EXERCISE INSTRUCTIONS: Restate the listing that follows word for word, without its pictures.

EXERCISE MATERIALS:
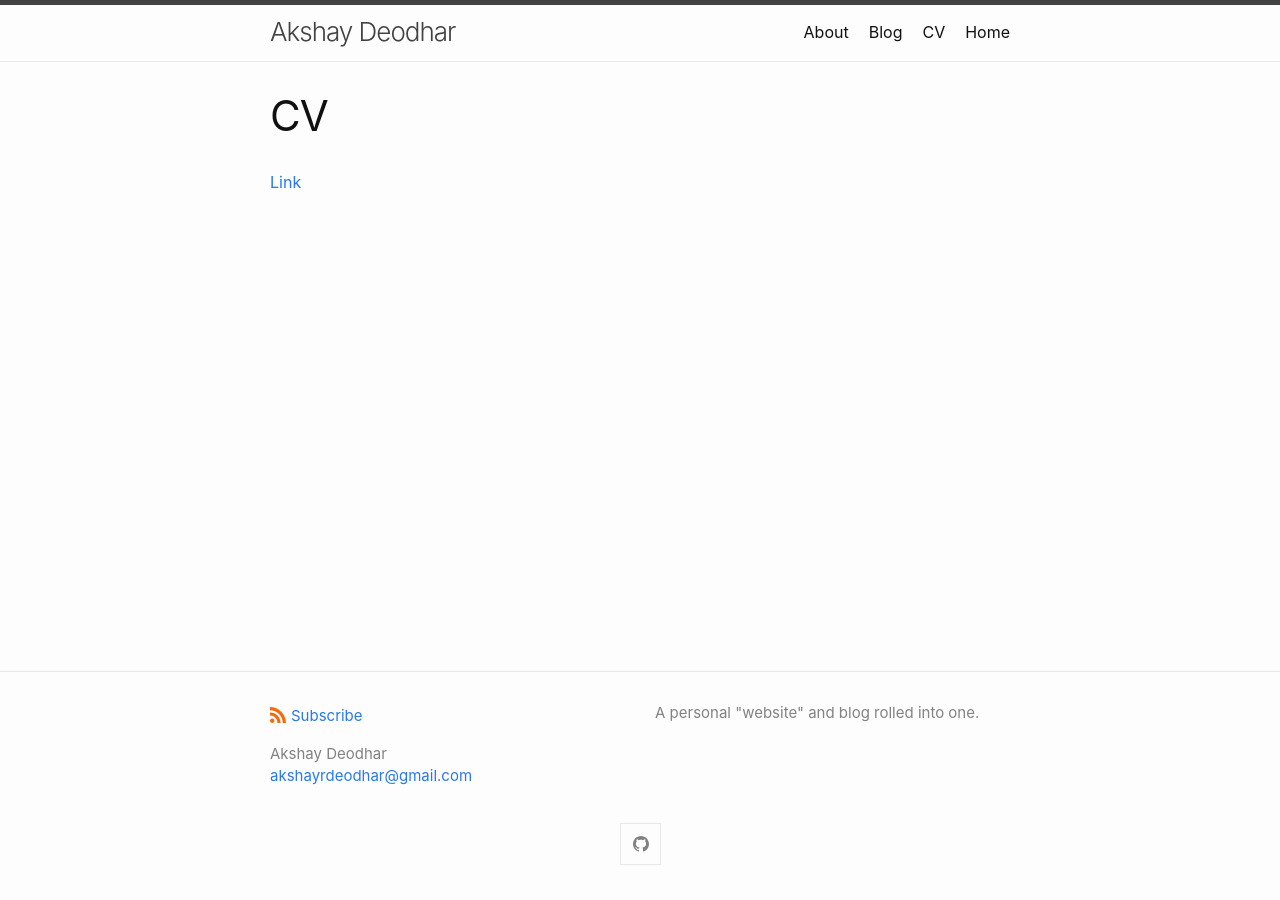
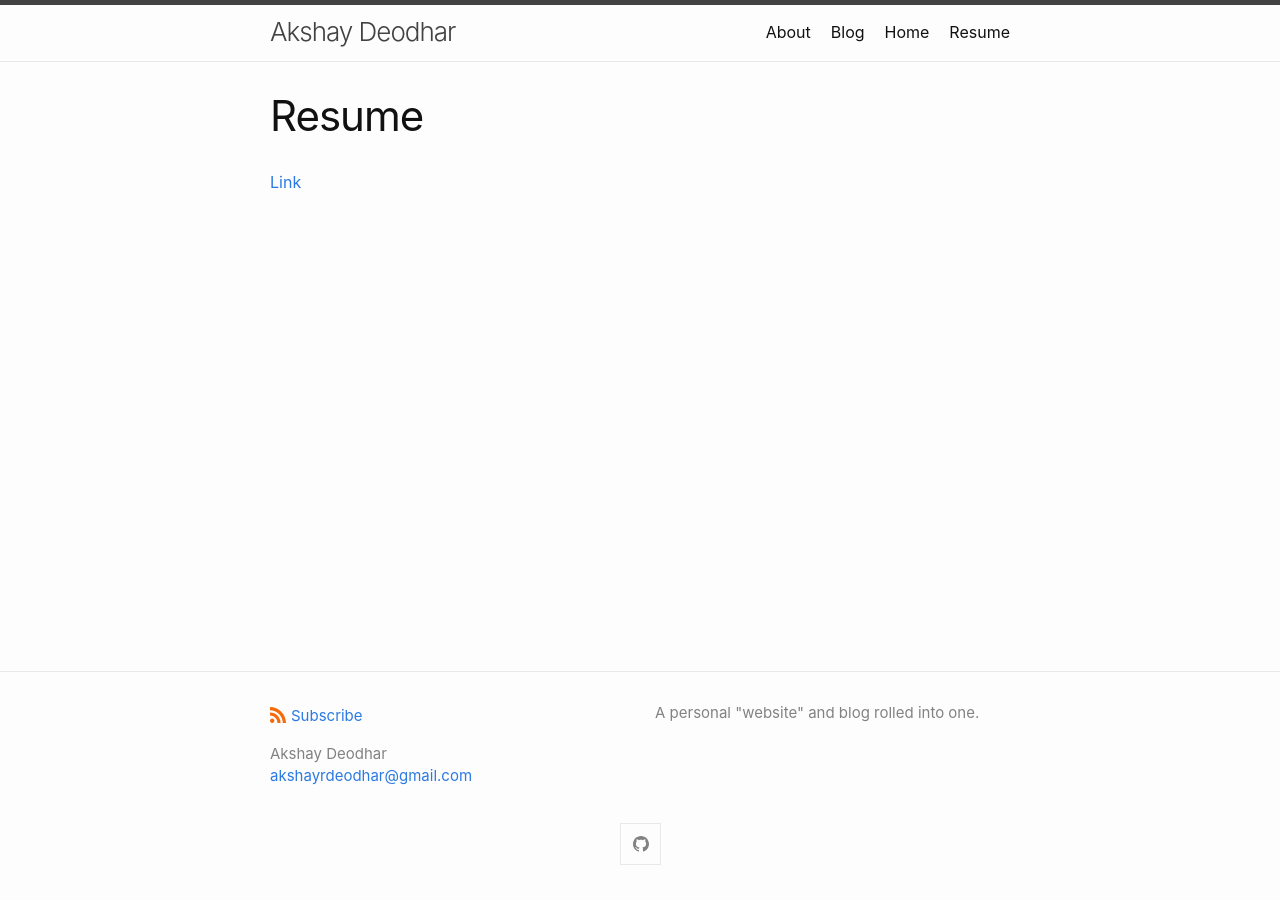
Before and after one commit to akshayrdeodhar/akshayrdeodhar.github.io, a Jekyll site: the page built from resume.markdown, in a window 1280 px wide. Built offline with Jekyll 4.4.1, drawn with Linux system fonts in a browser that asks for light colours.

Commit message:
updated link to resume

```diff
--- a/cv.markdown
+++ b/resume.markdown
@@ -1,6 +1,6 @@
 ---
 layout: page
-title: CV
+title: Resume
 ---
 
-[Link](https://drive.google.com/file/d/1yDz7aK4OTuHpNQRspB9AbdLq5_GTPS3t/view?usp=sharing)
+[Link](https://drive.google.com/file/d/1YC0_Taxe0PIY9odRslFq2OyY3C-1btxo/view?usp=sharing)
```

RESULT BELOW:
Before and after one commit to akshayrdeodhar/akshayrdeodhar.github.io, a Jekyll site: the page built from resume.markdown, in a window 1280 px wide. Built offline with Jekyll 4.4.1, drawn with Linux system fonts in a browser that asks for light colours.

Commit message:
updated link to resume

```diff
--- a/cv.markdown
+++ b/resume.markdown
@@ -1,6 +1,6 @@
 ---
 layout: page
-title: CV
+title: Resume
 ---
 
-[Link](https://drive.google.com/file/d/1yDz7aK4OTuHpNQRspB9AbdLq5_GTPS3t/view?usp=sharing)
+[Link](https://drive.google.com/file/d/1YC0_Taxe0PIY9odRslFq2OyY3C-1btxo/view?usp=sharing)
```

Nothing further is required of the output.